I can’t think of a better pitch for a restaurant concept than “gourmet-level pizza on a waterfront cafe,” and this summer there are two Chicago restaurants that fit that description: Pizzeria Portofino, the Lettuce Entertain You concept hugging the north bank of the Chicago River, and Robert’s Pizza & Dough Co., an independent operation overlooking Ogden Slip in Streeterville.

Both appear to have bright futures, so let’s take a look at each one.

Pizzeria Portofino

Lettuce Entertain You’s latest pizzeria has been wildly successful. On sunny days (and there have been a ton of them since Portofino’s July 1 debut), the restaurant is jam-packed from noon to last call.

Reservations, available through Tock, get snapped up quickly; a quick search online turned up a few tables at 2:45 p.m., or 9:30 p.m. and later. Your options are to pick a date six weeks out and pray for good weather, or take your chances as a walk-in party.

Which is what I tried on my first visit, rolling in around 6 p.m. one Saturday. The hostess explained the dining room was fully committed, and frankly (but politely) said my chances of being seated were virtually nil. Undaunted, my wife and I headed for the bar, eventually staked out a little stand-up real estate, and had dinner that way. Which, on a sunny evening, was pretty pleasant.

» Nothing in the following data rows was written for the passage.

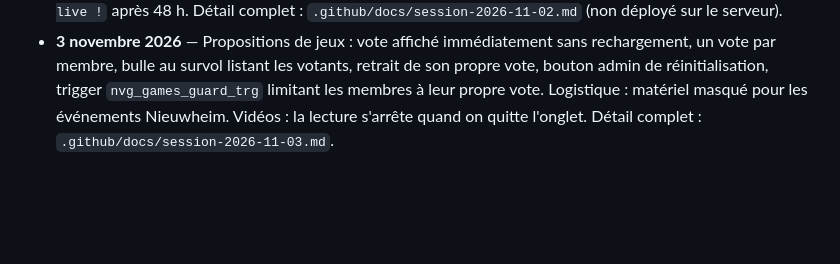
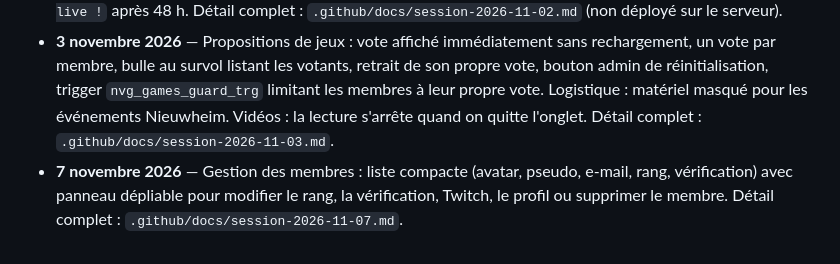
Before and after one commit to AsterZKalhan/NVG-App, a Markdown page: NOTES.md, the part around the change. Rendered like a GitHub page; blank space fills up the shorter version.

Commit message:
Documentation : gestion compacte des membres

```diff
--- a/NOTES.md
+++ b/NOTES.md
@@ -211,3 +211,4 @@ Pour déployer une fonction Edge : `curl` vers `/v1/projects/{ref}/functions/dep
 
 - **2 novembre 2026** — Module Vidéos (3 dernières vidéos, lecteur intégré, ETag, actualisation admin), formulaire de contact public avec captcha et Edge Function `contact-message`, boîte de réception admin `📥 Contact`, mise à jour de la page de confidentialité et nettoyage automatique des notifications `NVG est en live !` après 48 h. Détail complet : `.github/docs/session-2026-11-02.md` (non déployé sur le serveur).
 - **3 novembre 2026** — Propositions de jeux : vote affiché immédiatement sans rechargement, un vote par membre, bulle au survol listant les votants, retrait de son propre vote, bouton admin de réinitialisation, trigger `nvg_games_guard_trg` limitant les membres à leur propre vote. Logistique : matériel masqué pour les événements Nieuwheim. Vidéos : la lecture s'arrête quand on quitte l'onglet. Détail complet : `.github/docs/session-2026-11-03.md`.
+- **7 novembre 2026** — Gestion des membres : liste compacte (avatar, pseudo, e-mail, rang, vérification) avec panneau dépliable pour modifier le rang, la vérification, Twitch, le profil ou supprimer le membre. Détail complet : `.github/docs/session-2026-11-07.md`.
```
Also changed, not shown: .github/docs/session-2026-11-07.md (added, +42 -0 lines).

Everything about the place is pleasant, really. Walking down the stone (well, concrete) steps from the Clark Street bridge to the restaurant immediately takes one out of the “I’m in Chicago” mindset. The open-air interior is done in stone and natural wood and includes an artificial arbor at ceiling height; servers are clad in white pants and navy-striped shirts. Sitting on (or gazing across) the patio and its white-wicker seating, watching the expensive yachts mosey along the water, and the Italian-Riveria effect is complete. Beyond the water is Chicago’s bustling Riverwalk, and the city skyscrapers loom just beyond that. There isn’t an unattractive view anywhere.

The challenge for previous occupants of the space (Bridge House Tavern most recently) is drawing customers during the many months that outdoor dining is impractical, if not impossible. Portofino intends to add awnings and space heaters to extend the outdoor season, but ultimately it will come down to the food, and Portofino does extremely well on that score.

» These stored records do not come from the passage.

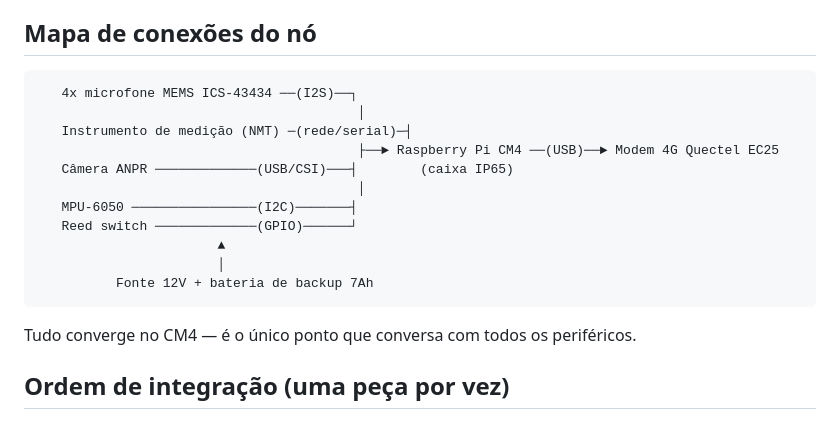
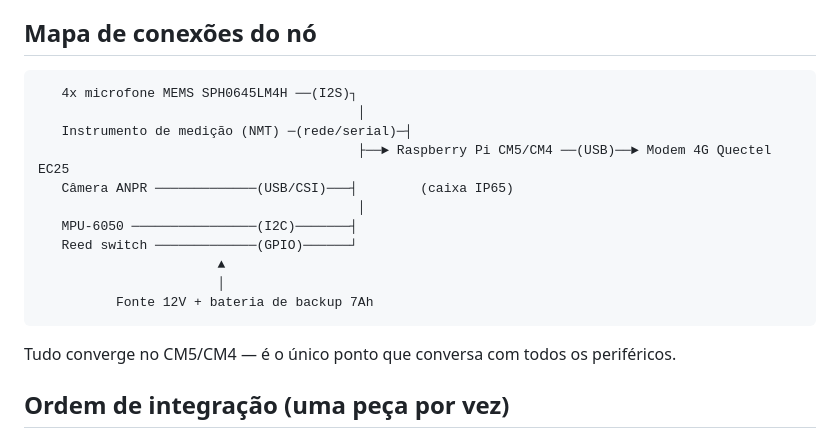
Before and after one commit to leonardoaranhaa/ecoar, a Markdown page: docs/hardware/README.md, the part around the change. Rendered like a GitHub page.

````diff
--- a/docs/hardware/README.md
+++ b/docs/hardware/README.md
@@ -5,10 +5,10 @@ Pinagem, montagem e checkpoints de integração entre o hardware e o código.
 ## Mapa de conexões do nó
 
 ```
-   4x microfone MEMS ICS-43434 ──(I2S)──┐
+   4x microfone MEMS SPH0645LM4H ──(I2S)┐
                                          │
    Instrumento de medição (NMT) ─(rede/serial)─┤
-                                         ├──► Raspberry Pi CM4 ──(USB)──► Modem 4G Quectel EC25
+                                         ├──► Raspberry Pi CM5/CM4 ──(USB)──► Modem 4G Quectel EC25
    Câmera ANPR ─────────────(USB/CSI)───┤        (caixa IP65)
                                          │
    MPU-6050 ────────────────(I2C)───────┤
@@ -18,7 +18,7 @@ Pinagem, montagem e checkpoints de integração entre o hardware e o código.
           Fonte 12V + bateria de backup 7Ah
 ```
 
-Tudo converge no CM4 — é o único ponto que conversa com todos os periféricos.
+Tudo converge no CM5/CM4 — é o único ponto que conversa com todos os periféricos.
 
 ## Ordem de integração (uma peça por vez)
 
````
Also changed, not shown: docs/DECISIONS.md (+2 -1 lines), docs/projeto/manual-tecnico.md (+76 -11 lines).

Executive chef Doug Psaltis is in charge; I’ve practically lost count of how many Lettuce projects this jack-of-all-cuisines oversees (he’s the P in any RPM restaurant, for instance, including RPM on the Water, which will open above Portofino in a month or so), but he seems to be having a lot of fun with this menu, particularly the pizzas.

If pizza determines whether the restaurant rises (heh) or falls, Portofino will be in good shape. Psaltis’ pies have thin, light and crispy crusts, and the heels, aggressively charred by the wood grill, deliver a satisfying chew. The pizzas “have all the respect for Neapolitan pizza with none of the rules,” in Psaltis’ words.

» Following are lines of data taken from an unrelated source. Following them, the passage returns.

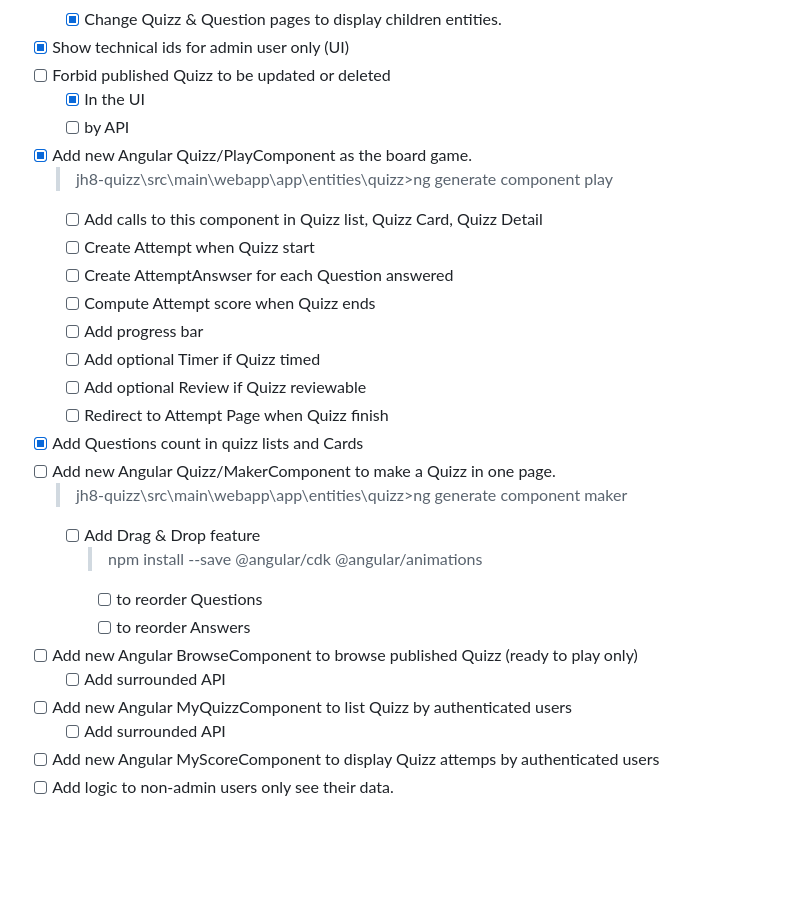
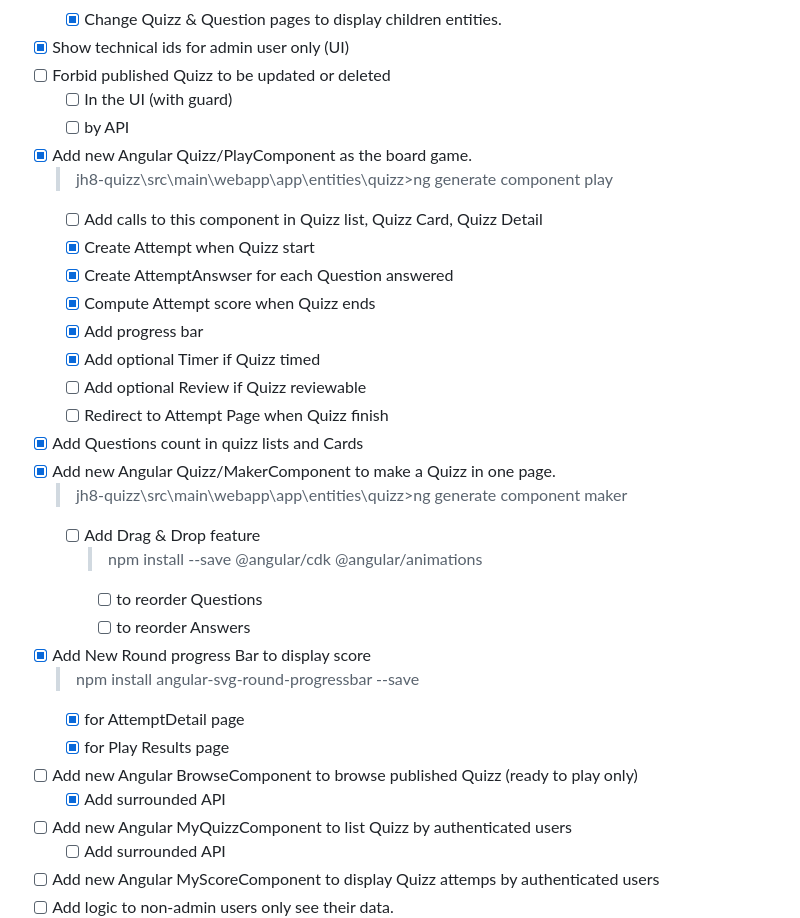
Before and after one commit to desprez/jhipster-quiz, a Markdown page: README.md, the part around the change. Drawn GitHub-style; blank space fills up the shorter version.

Commit message:
update todo list

```diff
--- a/README.md
+++ b/README.md
@@ -26,27 +26,31 @@ This application was generated using JHipster 8.1.0, you can find documentation
   - [x] Change Quizz & Question pages to display children entities.
 - [x] Show technical ids for admin user only (UI)
 - [ ] Forbid published Quizz to be updated or deleted
-  - [x] In the UI
+  - [ ] In the UI (with guard)
   - [ ] by API
 - [x] Add new Angular Quizz/PlayComponent as the board game.
   > jh8-quizz\src\main\webapp\app\entities\quizz>ng generate component play
   - [ ] Add calls to this component in Quizz list, Quizz Card, Quizz Detail
-  - [ ] Create Attempt when Quizz start
-  - [ ] Create AttemptAnswser for each Question answered
-  - [ ] Compute Attempt score when Quizz ends
-  - [ ] Add progress bar
-  - [ ] Add optional Timer if Quizz timed
+  - [x] Create Attempt when Quizz start
+  - [x] Create AttemptAnswser for each Question answered
+  - [x] Compute Attempt score when Quizz ends
+  - [x] Add progress bar
+  - [x] Add optional Timer if Quizz timed
   - [ ] Add optional Review if Quizz reviewable
   - [ ] Redirect to Attempt Page when Quizz finish
 - [x] Add Questions count in quizz lists and Cards
-- [ ] Add new Angular Quizz/MakerComponent to make a Quizz in one page.
+- [x] Add new Angular Quizz/MakerComponent to make a Quizz in one page.
   > jh8-quizz\src\main\webapp\app\entities\quizz>ng generate component maker
   - [ ] Add Drag & Drop feature
     > npm install --save @angular/cdk @angular/animations
     - [ ] to reorder Questions
     - [ ] to reorder Answers
+- [x] Add New Round progress Bar to display score
+  > npm install angular-svg-round-progressbar --save
+  - [x] for AttemptDetail page
+  - [x] for Play Results page
 - [ ] Add new Angular BrowseComponent to browse published Quizz (ready to play only)
-  - [ ] Add surrounded API
+  - [x] Add surrounded API
 - [ ] Add new Angular MyQuizzComponent to list Quizz by authenticated users
   - [ ] Add surrounded API
 - [ ] Add new Angular MyScoreComponent to display Quizz attemps by authenticated users
```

Pies to try include the charred pepperoni, which has a lively but not overbearing spice presence, and the Pugliese with fennel sausage, rapini and pecorino. But the best thin-crust creation might not be a pizza at all; the foccacia, a Ligurian-style creation of super-light dough stuffed with stracchino cheese (“Italian cream cheese on steroids,” Psaltis calls it) is an addictive creation, suitable as a shareable snack. The focaccia name will confuse those accustomed to the more common, spongy bread, but they’ll love the taste.

For those who don’t dine on pizza alone, Pizzeria Portofino has plenty of pleasant distractions. Spicy tuna bruschetta is a nice appetizer mashup, and the watermelon and feta salad, bolstered by red onion, grape tomatoes and torn basil, is a refreshing starter. Pastas, in half and whole portions, include classic cacio e pepe, albeit one with a four-peppercorn blend, and trofie noodles with pesto. Among the grilled seafood, the delicious whole baby octopus serves as a fine entree and a strong hint that RPM on the Water will be worth our attention when it opens.

Spot-on service is a big plus, and the beverage program offers interesting cocktails and spritzes, and an all-Italian (a few Champagnes excepted), treasure-filled wine list by Richard Hanauer. One caution: The only chardonnay on the by-the-glass list (there are plenty of other options) is a premium pour for $27 — about double the price of the other wines on the list. It’s a delicious wine, but if you’re the sort of person who breezily orders chardonnay without so much as a glance at the menu, you’ll be in for a surprise.

Pizzeria Portofino

317 N. Clark St.


Tribune rating: Three stars

Open: Lunch and dinner daily; brunch weekends

Prices: Pizzas and pastas $15-$22

Noise: Conversation-challenged

Other: Cash-free